----- INPUT DATA -----
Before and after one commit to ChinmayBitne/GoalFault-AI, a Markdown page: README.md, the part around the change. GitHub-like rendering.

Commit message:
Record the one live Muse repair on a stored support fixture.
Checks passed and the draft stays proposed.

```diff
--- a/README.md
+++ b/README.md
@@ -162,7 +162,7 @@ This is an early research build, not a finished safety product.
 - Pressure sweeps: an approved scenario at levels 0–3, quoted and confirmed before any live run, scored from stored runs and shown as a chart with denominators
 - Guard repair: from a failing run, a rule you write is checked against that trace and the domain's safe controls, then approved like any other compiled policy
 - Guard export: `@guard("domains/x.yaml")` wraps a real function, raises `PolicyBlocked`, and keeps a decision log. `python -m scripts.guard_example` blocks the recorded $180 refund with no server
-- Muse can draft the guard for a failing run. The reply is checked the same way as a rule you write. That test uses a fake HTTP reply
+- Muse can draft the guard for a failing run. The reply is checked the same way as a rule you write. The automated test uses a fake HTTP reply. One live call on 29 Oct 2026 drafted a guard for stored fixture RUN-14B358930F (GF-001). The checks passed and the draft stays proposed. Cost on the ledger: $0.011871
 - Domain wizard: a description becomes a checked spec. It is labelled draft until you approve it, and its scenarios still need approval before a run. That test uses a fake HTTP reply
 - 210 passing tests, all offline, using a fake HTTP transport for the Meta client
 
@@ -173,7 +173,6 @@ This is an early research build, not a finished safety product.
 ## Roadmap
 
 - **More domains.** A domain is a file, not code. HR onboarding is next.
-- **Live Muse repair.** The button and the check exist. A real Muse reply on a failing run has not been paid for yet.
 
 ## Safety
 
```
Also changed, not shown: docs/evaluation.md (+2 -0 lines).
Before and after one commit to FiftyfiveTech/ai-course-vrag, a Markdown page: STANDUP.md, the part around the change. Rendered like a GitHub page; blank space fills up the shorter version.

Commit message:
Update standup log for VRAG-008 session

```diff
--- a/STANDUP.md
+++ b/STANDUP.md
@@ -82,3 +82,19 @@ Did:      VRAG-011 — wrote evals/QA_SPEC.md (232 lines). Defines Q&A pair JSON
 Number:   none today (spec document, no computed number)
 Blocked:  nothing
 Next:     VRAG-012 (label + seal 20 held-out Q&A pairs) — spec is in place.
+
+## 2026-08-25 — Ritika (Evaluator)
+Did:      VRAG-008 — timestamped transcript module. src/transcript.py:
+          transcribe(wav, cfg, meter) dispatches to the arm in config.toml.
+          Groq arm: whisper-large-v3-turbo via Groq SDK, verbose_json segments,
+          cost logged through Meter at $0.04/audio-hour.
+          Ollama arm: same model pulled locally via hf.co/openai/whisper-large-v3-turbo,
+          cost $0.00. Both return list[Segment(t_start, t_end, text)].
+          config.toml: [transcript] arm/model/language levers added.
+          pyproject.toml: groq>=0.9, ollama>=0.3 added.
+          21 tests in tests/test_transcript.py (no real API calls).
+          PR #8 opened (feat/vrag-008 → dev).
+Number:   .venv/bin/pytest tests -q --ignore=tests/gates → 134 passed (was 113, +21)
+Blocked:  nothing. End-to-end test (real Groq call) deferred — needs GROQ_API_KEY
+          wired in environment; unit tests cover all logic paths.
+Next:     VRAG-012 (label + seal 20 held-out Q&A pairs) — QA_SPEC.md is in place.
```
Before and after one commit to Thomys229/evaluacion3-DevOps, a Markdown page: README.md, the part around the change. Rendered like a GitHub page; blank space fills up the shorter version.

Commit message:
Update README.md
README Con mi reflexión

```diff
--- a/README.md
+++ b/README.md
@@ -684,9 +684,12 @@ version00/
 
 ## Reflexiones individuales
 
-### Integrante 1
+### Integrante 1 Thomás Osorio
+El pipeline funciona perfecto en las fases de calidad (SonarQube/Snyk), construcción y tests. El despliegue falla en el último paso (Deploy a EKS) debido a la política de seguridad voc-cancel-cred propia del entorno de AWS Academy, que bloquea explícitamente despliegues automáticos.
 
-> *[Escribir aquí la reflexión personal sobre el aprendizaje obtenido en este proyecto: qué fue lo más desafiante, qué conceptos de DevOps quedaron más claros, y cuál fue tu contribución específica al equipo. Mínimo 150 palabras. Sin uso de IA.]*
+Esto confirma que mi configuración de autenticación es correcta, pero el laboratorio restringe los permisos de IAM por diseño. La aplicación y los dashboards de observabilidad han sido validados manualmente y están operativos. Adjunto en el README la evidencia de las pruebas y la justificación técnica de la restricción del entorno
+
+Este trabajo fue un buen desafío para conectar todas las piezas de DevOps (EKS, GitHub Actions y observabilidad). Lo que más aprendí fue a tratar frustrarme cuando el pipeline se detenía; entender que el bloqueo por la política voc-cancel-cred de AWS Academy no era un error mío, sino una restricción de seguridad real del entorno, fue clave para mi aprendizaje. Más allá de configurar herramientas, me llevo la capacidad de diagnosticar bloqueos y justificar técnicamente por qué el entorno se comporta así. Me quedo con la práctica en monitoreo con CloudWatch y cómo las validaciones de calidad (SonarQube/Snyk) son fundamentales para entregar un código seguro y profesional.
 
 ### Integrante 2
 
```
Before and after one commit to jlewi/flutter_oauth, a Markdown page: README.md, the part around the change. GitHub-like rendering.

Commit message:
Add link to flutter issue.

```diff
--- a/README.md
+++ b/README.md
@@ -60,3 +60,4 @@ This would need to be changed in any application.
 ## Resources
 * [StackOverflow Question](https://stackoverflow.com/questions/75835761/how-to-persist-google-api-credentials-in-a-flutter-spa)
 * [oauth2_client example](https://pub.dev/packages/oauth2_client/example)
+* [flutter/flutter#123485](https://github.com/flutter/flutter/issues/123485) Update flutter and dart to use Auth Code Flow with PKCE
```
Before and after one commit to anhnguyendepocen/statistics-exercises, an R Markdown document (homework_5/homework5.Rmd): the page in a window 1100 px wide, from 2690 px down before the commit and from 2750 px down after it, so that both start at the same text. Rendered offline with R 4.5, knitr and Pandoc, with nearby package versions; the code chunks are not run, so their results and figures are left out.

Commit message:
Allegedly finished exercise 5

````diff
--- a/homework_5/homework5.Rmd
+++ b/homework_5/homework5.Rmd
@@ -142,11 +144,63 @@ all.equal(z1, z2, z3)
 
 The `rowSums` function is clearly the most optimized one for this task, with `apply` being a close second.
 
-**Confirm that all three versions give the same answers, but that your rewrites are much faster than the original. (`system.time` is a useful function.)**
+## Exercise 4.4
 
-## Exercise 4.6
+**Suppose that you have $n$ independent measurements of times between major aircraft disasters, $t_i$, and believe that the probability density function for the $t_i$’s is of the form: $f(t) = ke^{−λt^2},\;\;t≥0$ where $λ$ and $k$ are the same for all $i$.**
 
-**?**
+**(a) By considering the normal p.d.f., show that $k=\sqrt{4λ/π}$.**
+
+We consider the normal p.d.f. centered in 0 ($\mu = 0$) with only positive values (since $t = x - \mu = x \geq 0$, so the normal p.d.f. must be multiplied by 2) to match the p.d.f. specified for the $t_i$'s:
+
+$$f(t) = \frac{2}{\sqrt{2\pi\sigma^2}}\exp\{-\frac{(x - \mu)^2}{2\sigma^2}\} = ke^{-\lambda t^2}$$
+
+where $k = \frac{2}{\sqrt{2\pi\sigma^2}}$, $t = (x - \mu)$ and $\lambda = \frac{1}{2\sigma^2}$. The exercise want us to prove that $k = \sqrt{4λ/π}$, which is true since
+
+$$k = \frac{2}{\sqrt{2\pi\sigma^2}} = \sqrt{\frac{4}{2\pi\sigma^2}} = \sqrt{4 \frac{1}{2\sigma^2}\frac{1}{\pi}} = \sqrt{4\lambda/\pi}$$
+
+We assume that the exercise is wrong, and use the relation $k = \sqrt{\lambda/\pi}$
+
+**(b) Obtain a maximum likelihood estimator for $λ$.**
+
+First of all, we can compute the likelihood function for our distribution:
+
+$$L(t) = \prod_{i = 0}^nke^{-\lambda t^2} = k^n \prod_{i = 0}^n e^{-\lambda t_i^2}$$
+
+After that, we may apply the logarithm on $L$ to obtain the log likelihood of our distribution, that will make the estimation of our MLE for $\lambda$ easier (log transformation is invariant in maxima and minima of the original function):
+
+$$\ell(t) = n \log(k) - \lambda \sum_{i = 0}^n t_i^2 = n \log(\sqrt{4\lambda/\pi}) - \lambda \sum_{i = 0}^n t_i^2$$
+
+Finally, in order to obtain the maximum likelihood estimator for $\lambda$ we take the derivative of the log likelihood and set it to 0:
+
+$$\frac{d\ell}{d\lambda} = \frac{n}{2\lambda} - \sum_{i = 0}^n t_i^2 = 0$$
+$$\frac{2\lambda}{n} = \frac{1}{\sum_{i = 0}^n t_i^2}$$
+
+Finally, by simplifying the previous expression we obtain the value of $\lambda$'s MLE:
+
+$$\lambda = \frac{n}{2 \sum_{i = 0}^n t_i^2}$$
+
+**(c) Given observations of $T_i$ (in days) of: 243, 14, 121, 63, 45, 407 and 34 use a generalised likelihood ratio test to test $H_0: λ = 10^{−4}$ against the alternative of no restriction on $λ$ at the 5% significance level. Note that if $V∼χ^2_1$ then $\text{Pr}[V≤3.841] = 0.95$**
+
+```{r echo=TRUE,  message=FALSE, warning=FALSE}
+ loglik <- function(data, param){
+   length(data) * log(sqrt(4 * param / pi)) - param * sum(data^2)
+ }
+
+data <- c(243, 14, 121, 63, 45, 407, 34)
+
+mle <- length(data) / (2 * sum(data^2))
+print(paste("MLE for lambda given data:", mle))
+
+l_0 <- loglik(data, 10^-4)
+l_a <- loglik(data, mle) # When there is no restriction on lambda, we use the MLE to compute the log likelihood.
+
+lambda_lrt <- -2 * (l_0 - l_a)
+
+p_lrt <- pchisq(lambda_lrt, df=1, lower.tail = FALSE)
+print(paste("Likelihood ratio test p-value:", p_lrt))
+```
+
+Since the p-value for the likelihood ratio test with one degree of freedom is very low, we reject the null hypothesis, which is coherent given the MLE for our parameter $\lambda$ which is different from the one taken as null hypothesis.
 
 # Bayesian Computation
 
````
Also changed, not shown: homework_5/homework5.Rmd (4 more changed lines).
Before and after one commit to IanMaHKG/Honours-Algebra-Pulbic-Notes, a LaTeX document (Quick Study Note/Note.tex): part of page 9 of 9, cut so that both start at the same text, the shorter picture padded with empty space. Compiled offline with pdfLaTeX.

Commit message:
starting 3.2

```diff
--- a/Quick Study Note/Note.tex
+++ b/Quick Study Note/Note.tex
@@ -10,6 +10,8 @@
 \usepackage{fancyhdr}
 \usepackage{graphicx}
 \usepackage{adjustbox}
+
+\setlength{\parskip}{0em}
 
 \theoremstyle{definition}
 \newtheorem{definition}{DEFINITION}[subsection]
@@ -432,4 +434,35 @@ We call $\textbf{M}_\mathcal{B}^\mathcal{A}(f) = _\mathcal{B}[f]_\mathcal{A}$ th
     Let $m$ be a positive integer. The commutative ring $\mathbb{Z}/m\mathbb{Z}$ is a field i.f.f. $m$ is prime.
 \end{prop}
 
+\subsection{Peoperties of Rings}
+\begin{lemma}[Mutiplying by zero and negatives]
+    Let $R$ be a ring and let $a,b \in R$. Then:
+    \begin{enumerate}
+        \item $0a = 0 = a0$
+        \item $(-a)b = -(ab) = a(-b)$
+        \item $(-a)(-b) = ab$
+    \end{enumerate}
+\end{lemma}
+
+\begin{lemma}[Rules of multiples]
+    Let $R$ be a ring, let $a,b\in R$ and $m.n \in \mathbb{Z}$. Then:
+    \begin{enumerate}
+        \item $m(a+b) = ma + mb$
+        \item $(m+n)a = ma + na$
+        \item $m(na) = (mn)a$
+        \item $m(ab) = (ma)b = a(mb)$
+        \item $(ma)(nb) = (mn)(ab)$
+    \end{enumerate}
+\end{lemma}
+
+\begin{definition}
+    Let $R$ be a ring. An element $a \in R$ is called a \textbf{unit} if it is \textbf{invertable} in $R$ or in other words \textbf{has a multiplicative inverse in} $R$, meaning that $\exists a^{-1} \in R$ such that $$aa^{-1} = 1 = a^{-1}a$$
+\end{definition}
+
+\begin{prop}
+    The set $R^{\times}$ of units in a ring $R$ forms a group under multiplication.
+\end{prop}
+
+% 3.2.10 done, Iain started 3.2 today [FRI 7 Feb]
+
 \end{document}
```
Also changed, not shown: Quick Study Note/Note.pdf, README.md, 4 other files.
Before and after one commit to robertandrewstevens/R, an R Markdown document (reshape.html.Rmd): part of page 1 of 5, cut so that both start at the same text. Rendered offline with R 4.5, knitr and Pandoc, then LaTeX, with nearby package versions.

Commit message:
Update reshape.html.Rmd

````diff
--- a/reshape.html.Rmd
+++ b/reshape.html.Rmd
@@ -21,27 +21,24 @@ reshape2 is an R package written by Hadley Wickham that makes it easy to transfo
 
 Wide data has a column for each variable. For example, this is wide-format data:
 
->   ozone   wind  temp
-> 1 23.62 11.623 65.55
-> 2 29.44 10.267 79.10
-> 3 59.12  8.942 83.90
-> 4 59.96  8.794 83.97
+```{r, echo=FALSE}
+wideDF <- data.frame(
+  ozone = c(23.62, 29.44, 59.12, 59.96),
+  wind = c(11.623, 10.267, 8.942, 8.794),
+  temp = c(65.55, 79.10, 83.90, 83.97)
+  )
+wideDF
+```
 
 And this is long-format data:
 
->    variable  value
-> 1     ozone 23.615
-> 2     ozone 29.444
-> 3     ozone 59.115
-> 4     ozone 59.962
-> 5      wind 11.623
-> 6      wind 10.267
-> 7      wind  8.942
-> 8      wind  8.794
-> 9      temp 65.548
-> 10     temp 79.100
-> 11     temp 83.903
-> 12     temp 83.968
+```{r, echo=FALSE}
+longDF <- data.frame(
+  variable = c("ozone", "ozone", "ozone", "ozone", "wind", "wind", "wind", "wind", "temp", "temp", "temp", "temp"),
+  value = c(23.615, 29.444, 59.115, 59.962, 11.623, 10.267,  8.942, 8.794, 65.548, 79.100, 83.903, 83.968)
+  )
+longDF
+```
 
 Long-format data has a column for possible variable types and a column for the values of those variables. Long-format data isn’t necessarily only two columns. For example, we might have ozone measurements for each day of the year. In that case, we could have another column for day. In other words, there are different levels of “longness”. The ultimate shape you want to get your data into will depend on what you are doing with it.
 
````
-----
TASK DETAILS:
Every line that holds the word "begin" should be copied from the records above.

EXERCISE ANSWER:
+\begin{lemma}[Mutiplying by zero and negatives]
+    \begin{enumerate}
+\begin{lemma}[Rules of multiples]
+    \begin{enumerate}
+\begin{definition}
+\begin{prop}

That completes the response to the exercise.